This time, I couldn’t help myself. I grinned. Annalise was adorable when she bargained. Spending time with her was going to be fun—I was glad I’d picked her. Not that there had been anything scientific in the choice. My female friends tended to dress as casually as I did, and I didn’t want to ask anyone who worked for me in case they felt uncomfortable telling the boss what to do. My mother and sister would take far too much pleasure in making changes, and it would probably have snowballed until they were offering opinions on everything.
I’d needed someone I knew well enough to trust they knew what they were doing, but was removed enough that they wouldn’t either be intimidated or getcarried away. Annalise was perfect. When we’d danced at Kelly’s wedding, she’d outshone every other guest, but we’d never had anything more than a few basic conversations. Just the combination I was looking for.
And so, there was really no other decision to be made about her demands.
“Okay, two designs and the consultant’s fee. We can’t have you short on kitty litter on my account. But as to whether they sell well and JMS increases the lines, all future negotiations need to go through Tracey.”
“Okay, deal.” She looked all polite pleasure on the outside, but her eyes were shining with excitement. It was sweet.
“How about you come over to my place at ten o’clock tomorrow morning? We’ll work out our plan of attack then.”
Her eyes widened a fraction. I’d obviously caught her by surprise, but then she nodded. “Sure.”
“And to sweeten the deal,” I said, “you can still ask me a favor.”
She flicked her wrist. “No need. I already asked, and you gave.”
“That was a business negotiation. A fair trade. This is a personal favor. So…what do you want?”
Suddenly, there was something extra in her gaze, an awareness, and my blood began to hum in response. Maybe Scarlett wasn’t the one I should be focused on…
I drew in a sharp breath. Nope. Annalise was attractive, sure, but I couldn’t screw around with Kelly’s best friend. My sister—and mother—would kill me when any fling with Annalise ended. And it would end, because I didn’t do long-term. It was in my genes.
Everyone knew the apple never fell far from the tree, and every person in Australia knew what a rotten tree my father had been. Sleeping around on his wife, not bothering to hide it from the gossip magazines, not turning up for gigs because he’d found something—or someone—more interesting, disappearing for weeks at a time, leaving people worried and searching for him, only to reappear, wondering what all the fuss was about.
He usually realized his mistakes later, begged for forgiveness, and was forgiven all in time to make the next lapse in judgment. By the end, he’d been so drunk all the time, the band couldn’t tour. He’d managed to destroy his own career.
Sure, I’d never make those exact mistakes, but I had the same restless spirit, the same inability to make a relationship work. The principle was the same.
Luckily, Kelly hadn’t taken after our father at all—she was our mother all over, from her looks to her good heart—but I’d long ago accepted that my genes were stacked against me.

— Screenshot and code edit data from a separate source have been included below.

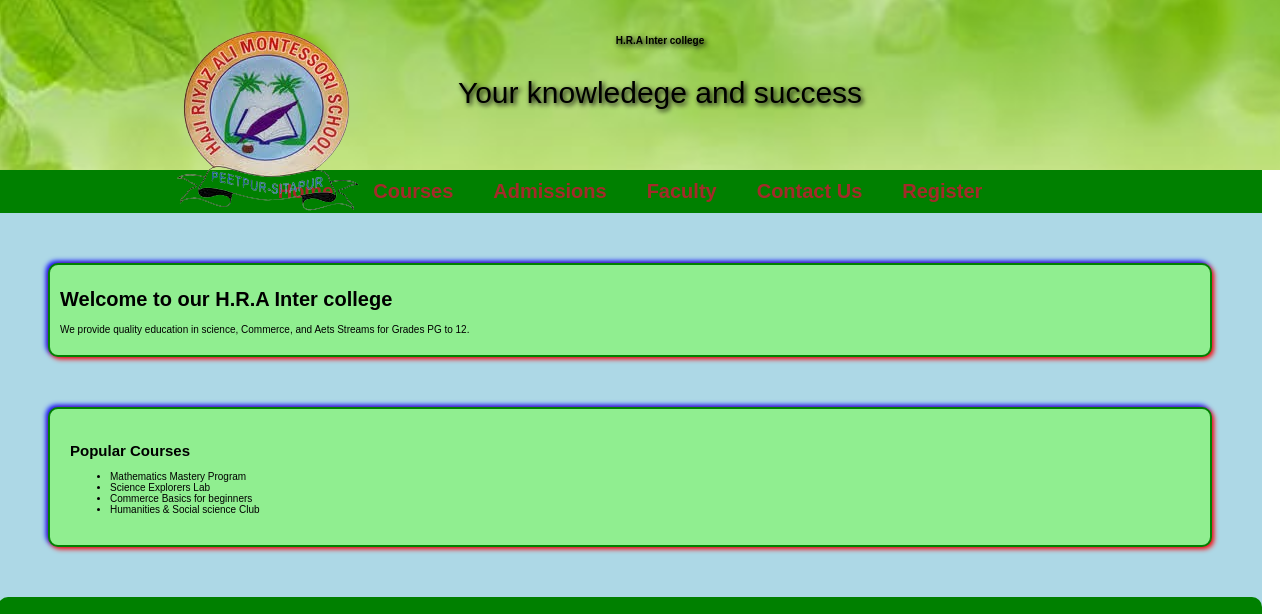
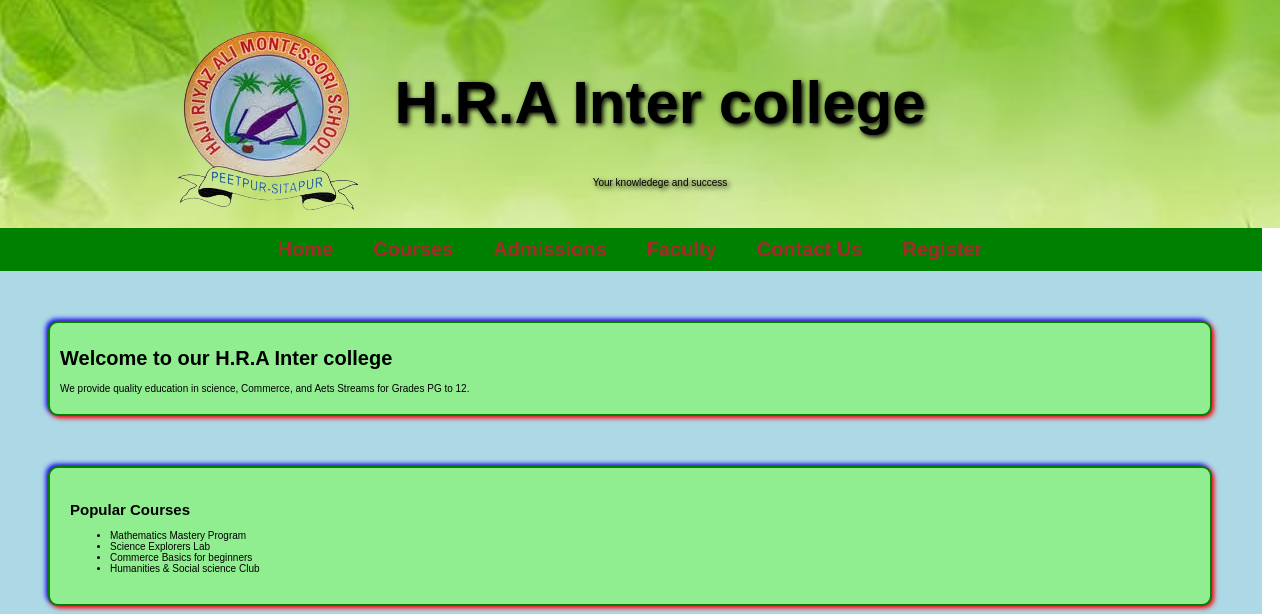
Before and after one commit to raqibkhan07/demoWebsite.github.io, a plain HTML site: page index.html in a window 1280 px wide. Shown: the top 614 px of the page. Drawn offline with Linux system fonts and the light colour scheme.

Commit message:
Update index.html

```diff
--- a/index.html
+++ b/index.html
@@ -96,8 +96,8 @@
         <img src="download-removebg-preview.png">
         </div>
         <div class="head-title">
-        <h1 id="head" style="font-size:10px">H.R.A Inter college</h1>
-        <p>Your knowledege and success</p>
+        <h1 id="head">H.R.A Inter college</h1>
+        <p  style="font-size:10px">Your knowledege and success</p>
         </div>
     </header>
 
```
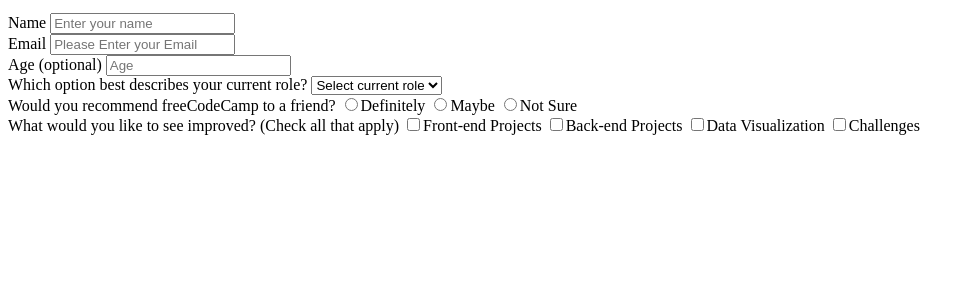
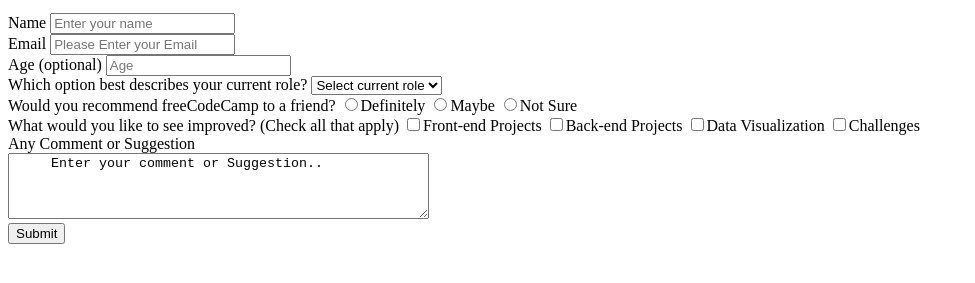
Before and after one commit to mckent05/mckent05, a plain HTML site: page Topesaluter/index.html in a window 1280 px wide. Shown: the part 101-384 px from the top of the page, without its empty margins (0-975 px from the left). Drawn offline with Linux system fonts and the light colour scheme.

Commit message:
textarea and submit

```diff
--- a/Topesaluter/index.html
+++ b/Topesaluter/index.html
@@ -39,7 +39,13 @@
      <input type="checkbox" id="check" name="check" value="Back-end Projects">Back-end Projects
      <input type="checkbox" id="check" name="check" value="Data Visualization">Data Visualization
      <input type="checkbox" id="check" name="check" value="Challenges">Challenges
-
+     <br>
+     <label for="textarea">Any Comment or Suggestion </label>
+     <br>
+    <textarea rows="4" cols="50" name="comment" form="usrform">
+     Enter your comment or Suggestion..</textarea>
+     <br>
+     <button>Submit</button>
 
 
 
```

Annalise glanced down at her watch. “I need to get going,” she said, clearly avoiding the question about a favor.
The smart thing would be to let her, and, for one of the rare times in my life, I did the smart thing. After scribbling down my address on a napkin, I pushed the chair back and stood. “See you tomorrow.”
She smiled and waved. As I strode out of the cafe, I had to wonder if I’d been wrong. This entire plan might not have been the smart thing.